Water temperature profile.
Dissolved oxygen profile.
The data are flowing to a cloud platform designed by IBM: Fearghal and his colleagues are crunching these numbers in order to extract useful information to improve feeding efficiency, provide accurate predictions of salmon growth, and disseminate early-warning on anomalous patterns. We are eager to see the results: keep following the blog and you’ll be the first to know!
Alfred Wegener was a famous German polar researcher, and the scientist who first proposed the theory of continental drift.
The Alfred Wegener Institute Helmholtz Centre for Polar and Marine Research (AWI), a centre within the institute that bears his name, continues this tradition of top-class science.

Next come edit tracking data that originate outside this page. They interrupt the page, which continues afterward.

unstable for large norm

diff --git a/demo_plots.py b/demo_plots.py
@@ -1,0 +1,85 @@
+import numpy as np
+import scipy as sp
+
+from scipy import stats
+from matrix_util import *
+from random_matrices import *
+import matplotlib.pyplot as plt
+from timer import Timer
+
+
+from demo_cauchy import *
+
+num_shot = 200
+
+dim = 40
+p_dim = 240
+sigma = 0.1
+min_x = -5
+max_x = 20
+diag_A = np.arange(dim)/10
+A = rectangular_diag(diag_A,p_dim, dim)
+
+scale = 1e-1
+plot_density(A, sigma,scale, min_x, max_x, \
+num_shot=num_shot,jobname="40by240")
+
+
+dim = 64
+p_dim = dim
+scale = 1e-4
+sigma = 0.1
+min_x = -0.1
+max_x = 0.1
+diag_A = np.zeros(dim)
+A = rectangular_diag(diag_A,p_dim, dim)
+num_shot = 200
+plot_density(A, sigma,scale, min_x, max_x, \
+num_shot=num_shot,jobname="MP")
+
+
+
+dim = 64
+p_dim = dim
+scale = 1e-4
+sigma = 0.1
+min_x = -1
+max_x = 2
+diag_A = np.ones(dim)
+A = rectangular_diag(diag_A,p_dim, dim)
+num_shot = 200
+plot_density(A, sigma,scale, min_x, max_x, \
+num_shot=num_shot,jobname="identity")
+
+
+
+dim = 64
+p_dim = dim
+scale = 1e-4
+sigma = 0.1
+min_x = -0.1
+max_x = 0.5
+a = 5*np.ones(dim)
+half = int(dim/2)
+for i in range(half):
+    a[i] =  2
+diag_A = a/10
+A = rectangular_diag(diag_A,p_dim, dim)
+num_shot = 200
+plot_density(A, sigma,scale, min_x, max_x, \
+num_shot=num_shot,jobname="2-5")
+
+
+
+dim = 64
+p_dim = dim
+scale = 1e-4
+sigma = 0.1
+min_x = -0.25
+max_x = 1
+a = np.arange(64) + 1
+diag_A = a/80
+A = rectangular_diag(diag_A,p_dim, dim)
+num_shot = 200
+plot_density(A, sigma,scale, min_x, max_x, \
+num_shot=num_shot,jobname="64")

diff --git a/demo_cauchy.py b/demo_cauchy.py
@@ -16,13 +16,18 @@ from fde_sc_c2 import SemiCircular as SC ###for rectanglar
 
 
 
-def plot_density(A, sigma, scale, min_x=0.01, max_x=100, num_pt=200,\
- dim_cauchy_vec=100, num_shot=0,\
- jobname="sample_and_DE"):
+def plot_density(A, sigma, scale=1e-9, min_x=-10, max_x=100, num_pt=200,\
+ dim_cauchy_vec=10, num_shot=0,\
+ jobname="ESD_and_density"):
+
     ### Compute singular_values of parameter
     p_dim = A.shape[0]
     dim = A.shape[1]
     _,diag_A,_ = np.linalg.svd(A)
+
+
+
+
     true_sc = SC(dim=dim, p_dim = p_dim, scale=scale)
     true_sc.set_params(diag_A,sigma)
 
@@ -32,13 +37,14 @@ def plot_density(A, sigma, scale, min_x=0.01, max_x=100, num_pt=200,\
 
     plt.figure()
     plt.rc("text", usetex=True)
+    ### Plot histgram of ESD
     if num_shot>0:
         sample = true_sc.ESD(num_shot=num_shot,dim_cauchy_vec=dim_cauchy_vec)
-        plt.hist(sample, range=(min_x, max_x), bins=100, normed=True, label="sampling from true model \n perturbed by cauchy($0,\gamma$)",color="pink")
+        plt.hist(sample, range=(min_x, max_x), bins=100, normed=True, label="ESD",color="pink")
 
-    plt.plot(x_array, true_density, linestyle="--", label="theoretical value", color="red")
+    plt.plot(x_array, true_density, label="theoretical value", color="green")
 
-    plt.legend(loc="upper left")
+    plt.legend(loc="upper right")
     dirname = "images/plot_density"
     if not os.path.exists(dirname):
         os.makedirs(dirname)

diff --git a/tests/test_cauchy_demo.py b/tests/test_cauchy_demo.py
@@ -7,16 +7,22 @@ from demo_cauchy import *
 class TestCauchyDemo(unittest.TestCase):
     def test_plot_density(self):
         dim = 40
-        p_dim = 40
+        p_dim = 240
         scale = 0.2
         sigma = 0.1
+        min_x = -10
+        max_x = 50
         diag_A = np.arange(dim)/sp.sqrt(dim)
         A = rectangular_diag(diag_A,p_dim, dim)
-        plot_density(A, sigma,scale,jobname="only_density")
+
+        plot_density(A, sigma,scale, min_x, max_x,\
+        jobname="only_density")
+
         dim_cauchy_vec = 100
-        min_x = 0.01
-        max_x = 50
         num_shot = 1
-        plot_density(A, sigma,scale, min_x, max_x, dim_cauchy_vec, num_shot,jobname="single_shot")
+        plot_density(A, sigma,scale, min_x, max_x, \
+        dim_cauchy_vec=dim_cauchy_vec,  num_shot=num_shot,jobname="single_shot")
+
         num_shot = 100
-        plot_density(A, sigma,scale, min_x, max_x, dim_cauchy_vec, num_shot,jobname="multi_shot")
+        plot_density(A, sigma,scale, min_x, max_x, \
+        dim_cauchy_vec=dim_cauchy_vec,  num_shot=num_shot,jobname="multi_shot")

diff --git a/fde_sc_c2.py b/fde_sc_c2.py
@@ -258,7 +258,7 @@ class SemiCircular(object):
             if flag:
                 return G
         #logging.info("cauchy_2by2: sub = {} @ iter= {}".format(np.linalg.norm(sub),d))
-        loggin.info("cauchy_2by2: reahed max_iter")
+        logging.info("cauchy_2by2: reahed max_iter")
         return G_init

In November 2018, GAIN partner AWI travelled to Brazil as part of the GAIN project and met with colleagues from the Federal University of Rio Grande (FURG) to jointly identify innovative fields of research in the field of aquaculture feed. Another meeting will take place in 2019 in Bremerhaven, Germany.
Afterwards, a short stop-over was planned at the Private University EAFIT in Medellin in Colombia, where the main focus was on whether the results from GAIN could be part of the aquaculture training taking place there. There will also be another meeting in Germany in 2019. The interest in GAIN was clear and the wish to cooperate as well.
The reconstruction measures of the recirculation systems are starting in order to adapt them to the requirements of the GAIN objectives. These include the candidate fish species turbot and sea bream. The experiments can begin after the end of the testing trials and the re-inoculation of the biofilters during the running-in phases. In March AWI will continue the first work block until around September 2019.
The ‘word’ GHOTI was apparently coined in 1855. When I was a child, my father told me about it—he thought it was invented by George Bernard Shaw.
This pseudo-word is designed to illustrate the foolishness of English spellings: Tough gives you the F, Women provides the I, and Station the SH. Put it all together, you get a FISH.
Every two years, the Food and Agriculture Organisation of the United Nations, or FAO, releases a report called SOFIA. That stands for State of Fisheries and Aquaculture. The latest one came out in August 2018.
SOFIA tells us that farmed fish production now clearly surpasses wild catch—that’s a good thing—the best way to conserve wild fish is not to fish them.
We’re moving into a whole new era of precision farming, and GAIN is at the forefront of it.